● PROBLEM STATEMENT: Give the tally of lines in the listing that include "التوجيه". No other words belong in the answer.

● INFORMATION SUPPLIED:

▬▬▬

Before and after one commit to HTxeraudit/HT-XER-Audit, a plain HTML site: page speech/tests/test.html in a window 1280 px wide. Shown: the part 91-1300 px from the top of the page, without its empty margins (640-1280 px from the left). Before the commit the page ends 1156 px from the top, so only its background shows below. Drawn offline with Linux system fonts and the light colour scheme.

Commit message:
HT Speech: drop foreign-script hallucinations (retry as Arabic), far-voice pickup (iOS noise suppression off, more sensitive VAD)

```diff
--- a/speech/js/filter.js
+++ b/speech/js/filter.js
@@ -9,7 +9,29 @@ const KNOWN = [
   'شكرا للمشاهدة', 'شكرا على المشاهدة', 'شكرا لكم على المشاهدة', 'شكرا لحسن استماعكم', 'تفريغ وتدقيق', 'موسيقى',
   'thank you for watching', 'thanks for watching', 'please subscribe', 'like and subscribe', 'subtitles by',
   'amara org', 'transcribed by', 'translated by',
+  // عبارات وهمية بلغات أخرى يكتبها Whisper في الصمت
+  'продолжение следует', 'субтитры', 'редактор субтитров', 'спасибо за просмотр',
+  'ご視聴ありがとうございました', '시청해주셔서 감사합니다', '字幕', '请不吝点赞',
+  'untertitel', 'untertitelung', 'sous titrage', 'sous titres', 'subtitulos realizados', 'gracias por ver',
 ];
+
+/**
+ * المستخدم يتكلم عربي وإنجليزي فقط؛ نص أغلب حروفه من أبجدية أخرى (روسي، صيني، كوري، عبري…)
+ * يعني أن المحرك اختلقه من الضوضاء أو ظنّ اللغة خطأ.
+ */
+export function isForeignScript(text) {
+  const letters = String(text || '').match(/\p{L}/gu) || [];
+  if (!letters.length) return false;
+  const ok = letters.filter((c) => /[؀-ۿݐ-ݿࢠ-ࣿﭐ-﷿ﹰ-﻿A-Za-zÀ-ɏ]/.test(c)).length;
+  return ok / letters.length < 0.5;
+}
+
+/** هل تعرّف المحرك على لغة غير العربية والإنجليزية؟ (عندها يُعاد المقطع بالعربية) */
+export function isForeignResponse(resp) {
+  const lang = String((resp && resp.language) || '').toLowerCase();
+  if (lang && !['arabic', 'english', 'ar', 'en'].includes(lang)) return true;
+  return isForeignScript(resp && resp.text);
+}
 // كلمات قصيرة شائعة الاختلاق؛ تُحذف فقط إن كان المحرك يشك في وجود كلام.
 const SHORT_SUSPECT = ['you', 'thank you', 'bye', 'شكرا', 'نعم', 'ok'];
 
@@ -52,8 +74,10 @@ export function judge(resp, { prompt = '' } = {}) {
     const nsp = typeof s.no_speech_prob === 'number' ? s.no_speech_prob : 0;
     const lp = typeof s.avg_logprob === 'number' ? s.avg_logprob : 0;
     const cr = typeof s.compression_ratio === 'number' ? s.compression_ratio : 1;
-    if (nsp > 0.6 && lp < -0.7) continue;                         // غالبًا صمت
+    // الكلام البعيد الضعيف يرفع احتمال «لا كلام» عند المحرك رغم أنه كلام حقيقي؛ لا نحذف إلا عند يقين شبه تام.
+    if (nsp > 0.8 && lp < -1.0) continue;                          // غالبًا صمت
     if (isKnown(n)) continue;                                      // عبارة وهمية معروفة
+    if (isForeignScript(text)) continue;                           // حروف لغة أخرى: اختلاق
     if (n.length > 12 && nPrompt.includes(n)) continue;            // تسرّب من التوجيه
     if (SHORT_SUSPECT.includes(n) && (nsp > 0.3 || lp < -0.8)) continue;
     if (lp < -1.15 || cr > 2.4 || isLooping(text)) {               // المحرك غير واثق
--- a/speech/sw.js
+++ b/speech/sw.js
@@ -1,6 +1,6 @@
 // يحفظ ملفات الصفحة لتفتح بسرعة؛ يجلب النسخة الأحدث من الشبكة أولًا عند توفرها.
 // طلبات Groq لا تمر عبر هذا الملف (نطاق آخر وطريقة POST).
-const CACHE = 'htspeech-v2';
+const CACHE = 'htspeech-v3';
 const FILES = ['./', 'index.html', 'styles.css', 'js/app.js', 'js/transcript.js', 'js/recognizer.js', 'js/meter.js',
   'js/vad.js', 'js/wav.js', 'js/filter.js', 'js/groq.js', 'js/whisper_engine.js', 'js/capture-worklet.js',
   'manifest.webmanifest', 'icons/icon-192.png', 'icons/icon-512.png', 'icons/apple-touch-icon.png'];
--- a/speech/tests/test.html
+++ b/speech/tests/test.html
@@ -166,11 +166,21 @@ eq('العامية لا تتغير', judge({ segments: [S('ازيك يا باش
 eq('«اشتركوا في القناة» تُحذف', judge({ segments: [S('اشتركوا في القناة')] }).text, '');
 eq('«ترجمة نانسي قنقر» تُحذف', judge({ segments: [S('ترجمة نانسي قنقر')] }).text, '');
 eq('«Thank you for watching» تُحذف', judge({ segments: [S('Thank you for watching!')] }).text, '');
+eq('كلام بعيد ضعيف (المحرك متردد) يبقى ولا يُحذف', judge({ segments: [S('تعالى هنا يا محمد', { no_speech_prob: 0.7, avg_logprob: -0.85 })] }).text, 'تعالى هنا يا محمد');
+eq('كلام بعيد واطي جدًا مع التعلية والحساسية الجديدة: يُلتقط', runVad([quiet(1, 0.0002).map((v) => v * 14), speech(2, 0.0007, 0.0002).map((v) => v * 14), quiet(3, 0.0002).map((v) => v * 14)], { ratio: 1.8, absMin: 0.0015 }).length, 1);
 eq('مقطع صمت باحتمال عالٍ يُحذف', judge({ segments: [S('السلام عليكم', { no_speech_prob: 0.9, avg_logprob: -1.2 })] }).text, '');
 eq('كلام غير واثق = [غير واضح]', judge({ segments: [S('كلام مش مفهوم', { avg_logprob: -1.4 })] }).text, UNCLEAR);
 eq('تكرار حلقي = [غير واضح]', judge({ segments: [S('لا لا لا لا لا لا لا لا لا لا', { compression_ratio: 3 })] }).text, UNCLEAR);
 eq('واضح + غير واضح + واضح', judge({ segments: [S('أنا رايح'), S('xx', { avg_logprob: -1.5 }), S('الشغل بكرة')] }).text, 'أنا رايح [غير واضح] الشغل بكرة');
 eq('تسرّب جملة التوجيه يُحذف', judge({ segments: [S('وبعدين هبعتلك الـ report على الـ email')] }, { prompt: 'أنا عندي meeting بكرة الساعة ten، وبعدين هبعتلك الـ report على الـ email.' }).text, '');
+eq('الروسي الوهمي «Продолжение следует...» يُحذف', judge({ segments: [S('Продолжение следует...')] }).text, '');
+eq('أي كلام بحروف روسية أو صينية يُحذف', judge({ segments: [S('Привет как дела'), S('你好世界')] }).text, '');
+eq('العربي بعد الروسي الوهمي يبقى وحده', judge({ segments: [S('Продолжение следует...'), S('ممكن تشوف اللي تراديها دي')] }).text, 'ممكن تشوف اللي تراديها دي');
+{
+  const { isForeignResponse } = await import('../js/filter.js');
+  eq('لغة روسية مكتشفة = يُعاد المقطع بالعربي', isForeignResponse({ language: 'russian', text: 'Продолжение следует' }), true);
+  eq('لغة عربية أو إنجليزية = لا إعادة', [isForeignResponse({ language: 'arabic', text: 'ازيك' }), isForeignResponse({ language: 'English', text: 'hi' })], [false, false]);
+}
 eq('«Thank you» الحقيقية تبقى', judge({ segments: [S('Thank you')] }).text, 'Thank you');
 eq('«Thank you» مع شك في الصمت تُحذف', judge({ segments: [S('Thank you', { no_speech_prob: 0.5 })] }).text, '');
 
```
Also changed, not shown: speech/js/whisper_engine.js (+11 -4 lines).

▬▬▬

● YOUR RESPONSE: 2